INSTRUCTIONS TO FOLLOW: The copy must match the data below line for line and contain no images.

Edit tracking data:
[Start of Attachment]

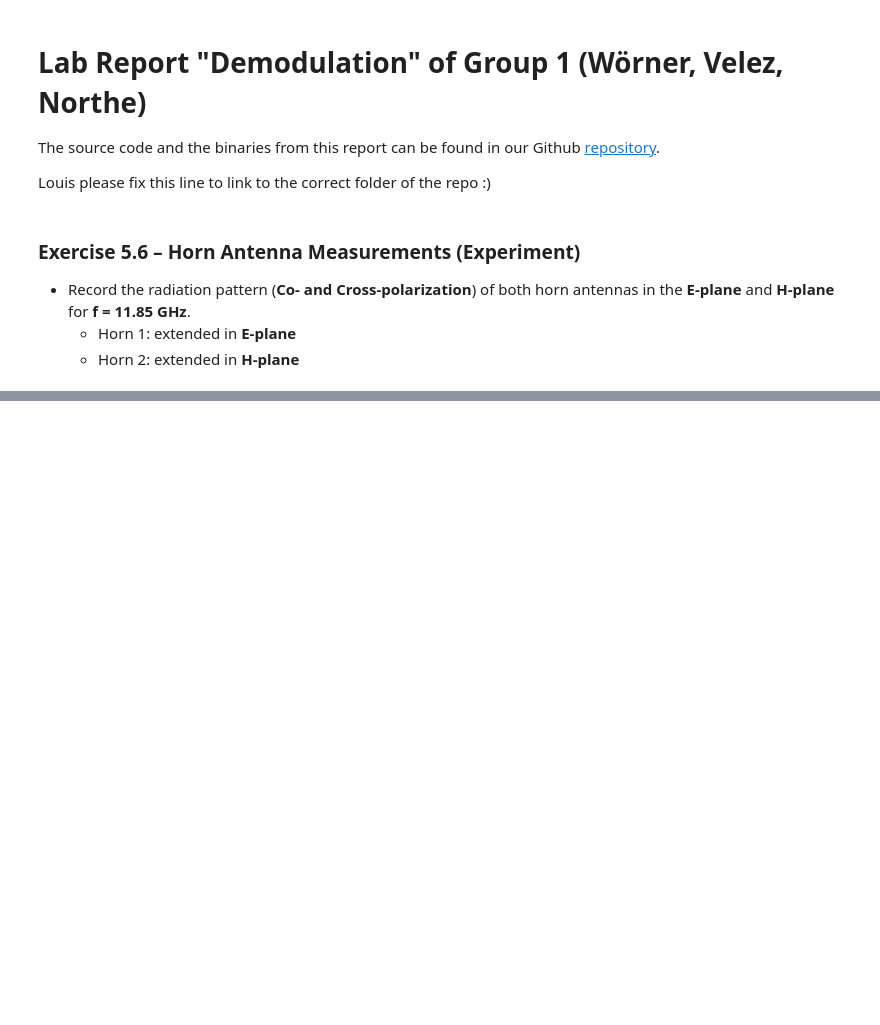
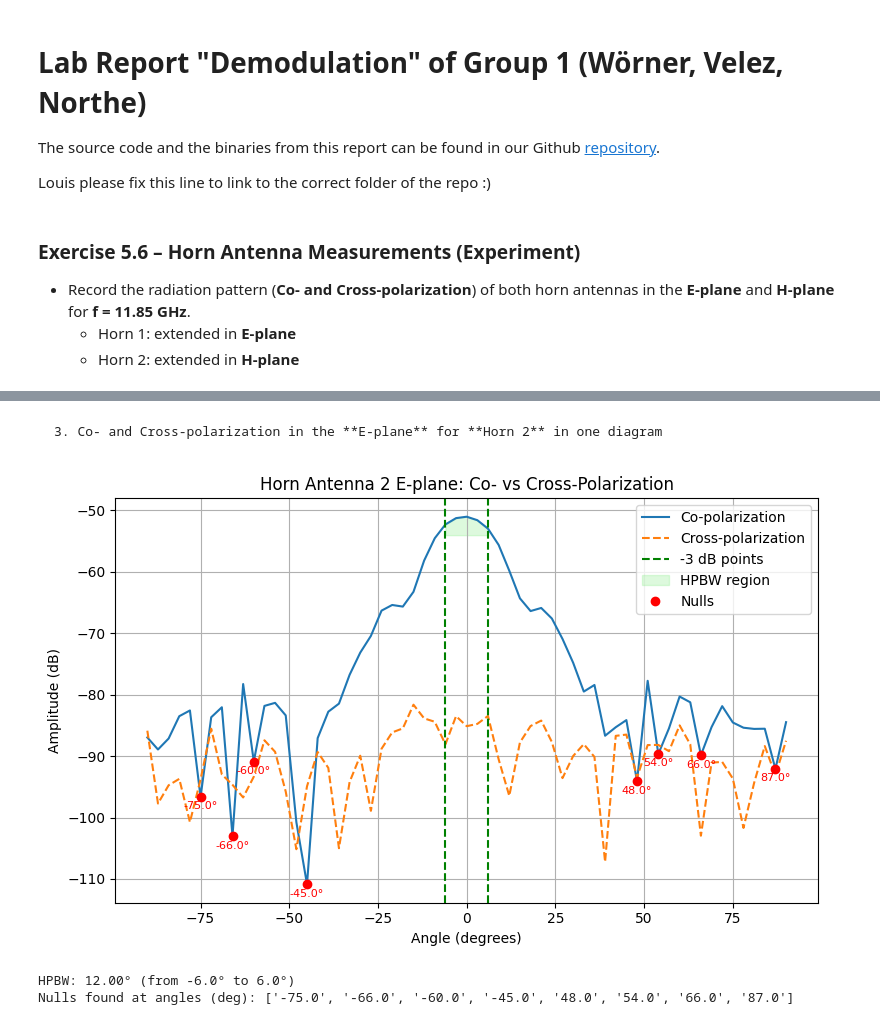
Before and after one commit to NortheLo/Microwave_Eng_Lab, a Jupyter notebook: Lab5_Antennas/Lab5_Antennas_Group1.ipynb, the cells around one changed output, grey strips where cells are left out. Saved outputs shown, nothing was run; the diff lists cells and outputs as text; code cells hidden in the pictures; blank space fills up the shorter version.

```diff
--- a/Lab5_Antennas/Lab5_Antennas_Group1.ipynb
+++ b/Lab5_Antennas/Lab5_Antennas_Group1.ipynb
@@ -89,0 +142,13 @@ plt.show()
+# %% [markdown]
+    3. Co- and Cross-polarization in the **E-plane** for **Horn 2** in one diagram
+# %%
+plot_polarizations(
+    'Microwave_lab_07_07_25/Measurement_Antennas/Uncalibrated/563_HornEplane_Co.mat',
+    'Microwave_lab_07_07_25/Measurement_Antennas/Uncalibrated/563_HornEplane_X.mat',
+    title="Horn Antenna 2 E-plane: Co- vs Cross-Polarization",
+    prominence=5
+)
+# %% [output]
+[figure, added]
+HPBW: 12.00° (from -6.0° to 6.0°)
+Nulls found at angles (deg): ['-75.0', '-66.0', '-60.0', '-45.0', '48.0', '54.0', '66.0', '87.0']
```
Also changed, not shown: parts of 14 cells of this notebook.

[End of Attachment]

EXERCISE ANSWER:
Before and after one commit to NortheLo/Microwave_Eng_Lab, a Jupyter notebook: Lab5_Antennas/Lab5_Antennas_Group1.ipynb, the cells around one changed output, grey strips where cells are left out. Saved outputs shown, nothing was run; the diff lists cells and outputs as text; code cells hidden in the pictures; blank space fills up the shorter version.

```diff
--- a/Lab5_Antennas/Lab5_Antennas_Group1.ipynb
+++ b/Lab5_Antennas/Lab5_Antennas_Group1.ipynb
@@ -89,0 +142,13 @@ plt.show()
+# %% [markdown]
+    3. Co- and Cross-polarization in the **E-plane** for **Horn 2** in one diagram
+# %%
+plot_polarizations(
+    'Microwave_lab_07_07_25/Measurement_Antennas/Uncalibrated/563_HornEplane_Co.mat',
+    'Microwave_lab_07_07_25/Measurement_Antennas/Uncalibrated/563_HornEplane_X.mat',
+    title="Horn Antenna 2 E-plane: Co- vs Cross-Polarization",
+    prominence=5
+)
+# %% [output]
+[figure, added]
+HPBW: 12.00° (from -6.0° to 6.0°)
+Nulls found at angles (deg): ['-75.0', '-66.0', '-60.0', '-45.0', '48.0', '54.0', '66.0', '87.0']
```
Also changed, not shown: parts of 14 cells of this notebook.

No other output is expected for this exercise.